In recent months, the U.S. House of Representatives has banned all human cloning. So has Russia. France and Germany have called for an international ban on such practices. The United Kingdom, even though it allows the grisly practice of therapeutic cloning, banned reproductive human cloning last year. In fact, 23 countries have fully or partially banned human cloning. Yet Canada’s Health Minister, Allan Rock, insists on legislating all reproductive technology and embryonic research on the schedule he announced in May: no action until May 2002, at the very earliest.
The Standing Health Committee will report back to the government in January (at the earliest) on Rock’s proposed legislation. Parliament will probably kick the issue around for a while after that. But as politicians talk, scientists continue to push the envelope. In August several scientists announced that they will continue their efforts to clone a human being. Because Canada has no law banning human cloning, such an affront to human dignity may take place here.

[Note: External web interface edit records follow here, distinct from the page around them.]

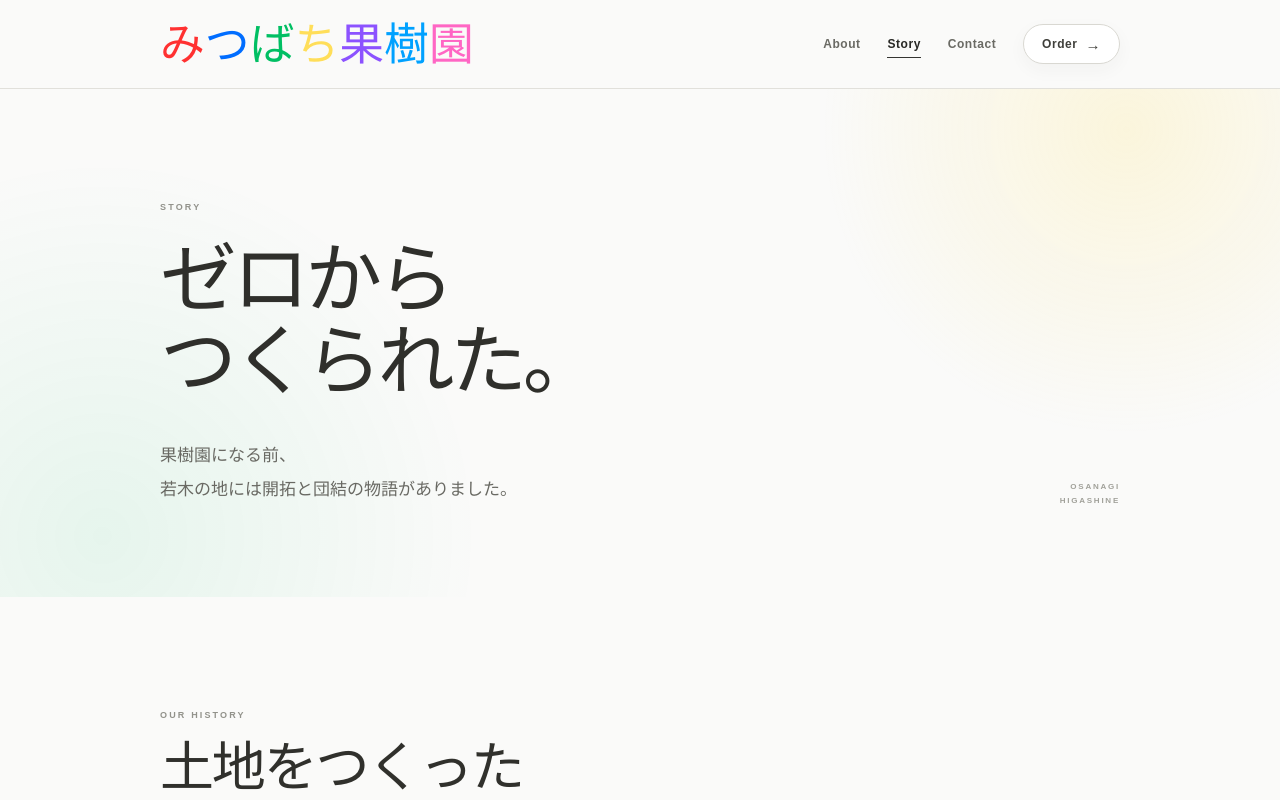
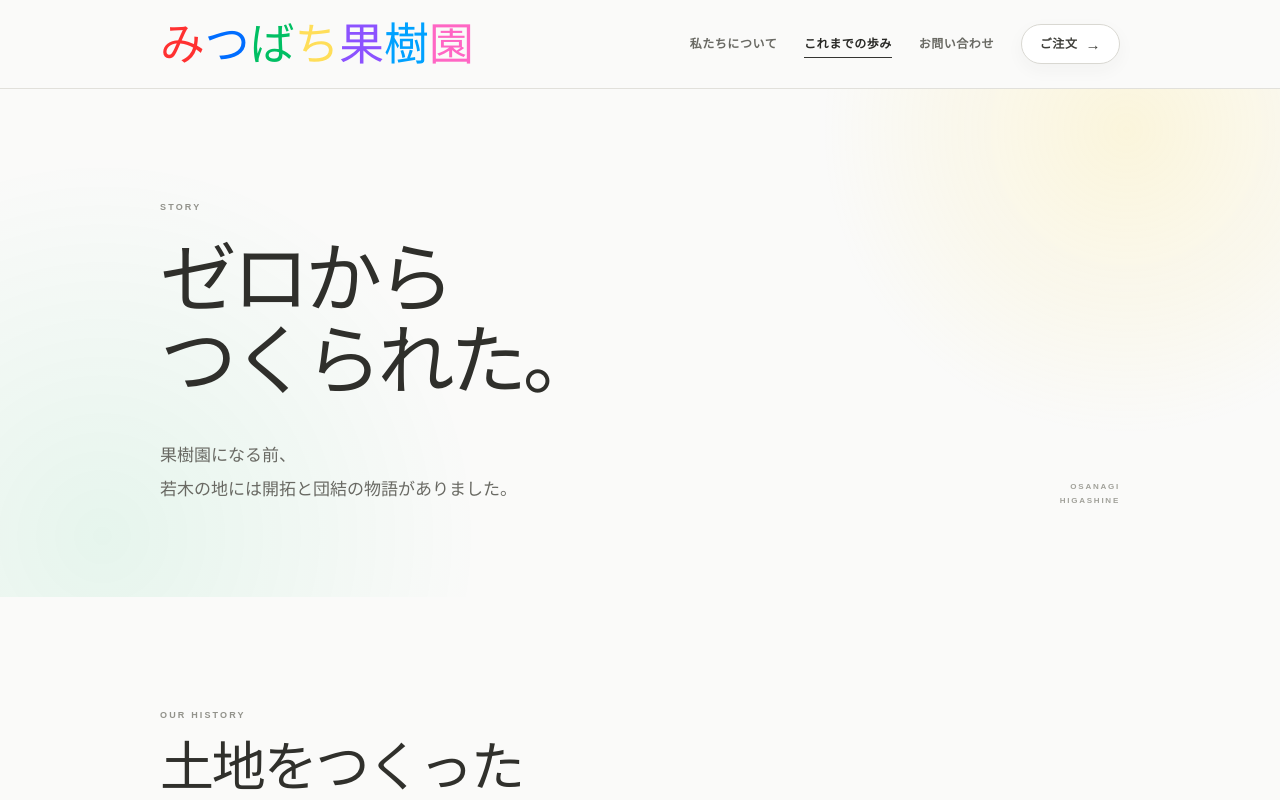
Before and after one commit to mitsubachifruits-coder/mitsubachi-kajuen, a Next.js app: page /story in a window 1280 px wide. Shown: the top 800 px of the page. Built offline with nearby package versions, Linux system fonts and the light colour scheme; a web font is replaced by a local one.

Commit message:
update site

```diff
--- a/components/Footer.tsx
+++ b/components/Footer.tsx
@@ -97,10 +97,10 @@ export default function Footer() {
               className="footer-nav"
               aria-label="フッターナビゲーション"
             >
-              <Link href="/about">About</Link>
-              <Link href="/story">Story</Link>
-              <Link href="/contact">Contact</Link>
-              <Link href="/order">Order</Link>
+              <Link href="/about">私たちについて</Link>
+              <Link href="/story">これまでの歩み</Link>
+              <Link href="/contact">お問い合わせ</Link>
+              <Link href="/order">ご注文</Link>
               <Link href="/game">🐝</Link>
             </nav>
 
--- a/components/Header.tsx
+++ b/components/Header.tsx
@@ -6,17 +6,17 @@ import { usePathname } from "next/navigation";
 
 const navigationItems = [
   {
-    label: "About",
+    label: "私たちについて",
     href: "/about",
     number: "01",
   },
   {
-    label: "Story",
+    label: "これまでの歩み",
     href: "/story",
     number: "02",
   },
   {
-    label: "Contact",
+    label: "お問い合わせ",
     href: "/contact",
     number: "03",
   },
@@ -85,7 +85,7 @@ export default function Header() {
                 pathname === "/order" ? "is-active" : ""
               }`}
             >
-              <span>Order</span>
+              <span>ご注文</span>
 
               <span
                 className="mitsubachi-desktop-order-arrow"
@@ -108,7 +108,7 @@ export default function Header() {
             aria-controls="mitsubachi-mobile-menu"
           >
             <span className="mitsubachi-menu-button-text">
-              {isMenuOpen ? "Close" : "Menu"}
+              {isMenuOpen ? "閉じる" : "メニュー"}
             </span>
 
             <span
@@ -131,7 +131,7 @@ export default function Header() {
         aria-hidden={!isMenuOpen}
       >
         <div className="mitsubachi-mobile-menu-inner">
-          <div className="mitsubachi-mobile-menu-label">MENU</div>
+          <div className="mitsubachi-mobile-menu-label">メニュー</div>
 
           <nav
             className="mitsubachi-mobile-nav"
@@ -171,7 +171,7 @@ export default function Header() {
             }`}
             tabIndex={isMenuOpen ? 0 : -1}
           >
-            <span>Order</span>
+            <span>ご注文</span>
 
             <span
               className="mitsubachi-mobile-order-arrow"
@@ -182,7 +182,7 @@ export default function Header() {
           </Link>
 
           <div className="mitsubachi-mobile-menu-footer">
-            <p>Bee my friends!🐝</p>
+            <p>みつばちと友だちに！🐝</p>
             <p>みつばちが育んだ、自然の恵み。</p>
           </div>
         </div>
```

The government must act immediately.
The Interim urges the government to ban all human cloning, both reproductive (creating a human being whose genetic make-up is nearly identical to another individual) and therapeutical (creating a human embryo in order to destroy it for experimental purposes). The distinction is completely irrelevant to the moral argument over human cloning and is fraught with practical problems.
There is little public support for reproductive human cloning. Most people are rightly repulsed at the idea – narcissism at its worst – that prospective parents would create children in their own image. (Some cloning proponents like the idea of human cloning because they vainly believe in their own superiority and greater moral worth, so why not just improve the human race by replicating the better among us, they say.
Leon Kass, Addie Clark Harding Professor in the Committee on Social Thought and the College of the University of Chicago, says in The Ethics of Human Cloning that “Thanks to our belief that all children should be wanted children … sooner or later only those children who fulfill our wants will be fully acceptable. Through cloning, we can work our wants and wills on the very identity of our children, existing control as never before.” In short, we would be able to play God with our offspring. We recoil in horror at such prospects. There is little support to permit reproductive cloning.
So-called therapeutic cloning is quite another matter.
The creation of clonal human beings in order to destroy them and experiment upon them is grotesque. To create tiny human beings in order to perform experiments upon them violates the right of all human beings not to be experimented upon without the person’s consent. Such research would be barbaric and even many in the mainstream recognize this. The Chicago Sun-Times editorialized that “The idea of the manufacture of such a magnificent thing as a human life purely for the purpose of conducting research is grotesque, at best.” Washington Post columnist Charles Krauthammer said it is “the most ghoulish and dangerous enterprise in modern scientific history: the creation of nascent cloned human life for the sole purpose of its exploitation and destruction.”
Furthermore, therapeutic cloning is a misnomer as there is absolutely no therapeutic value for the cloned human being. The embryo is, after all, destroyed for the benefit of another person. Such benefits as may arise with research based on therapeutic cloning are illicit gains – the sacrifice of one life for the alleged good of another.
But aside from the morality are important practical concerns. If a ban on only reproductive cloning were passed, there is no practical way to enforce it. If a clonal embryo intended for research purposes was nonetheless implanted in a woman, would the state force the woman to have an abortion to prevent a cloned human being from being born? In practice, to prevent reproductive cloning, we would have to mandate the destruction of therapeutic clones.
Human cloning will impact humanity in unimaginable ways. Its psychological toll would be immense; it would change who we are. It takes the mystery out of human creation by removing the magnificence of the procreative act out of reproduction. It furthers the idea that we can – and should – completely control our own destiny. In the words of William Kristol and Eric Cohen, writing in the Weekly Standard, “It blinds us to the truth about human morality and finitude.” We lose the sense that there are no limits. Limitless man will try to become God. But we can’t, of course.
Canada must not allow cloning in any form. We must resist the argument that cloning is inevitable or that we will stand in the way of scientific progress. Indeed, as Kristol and Cohen point out, cloning will turn science into a threat to human dignity and human decency.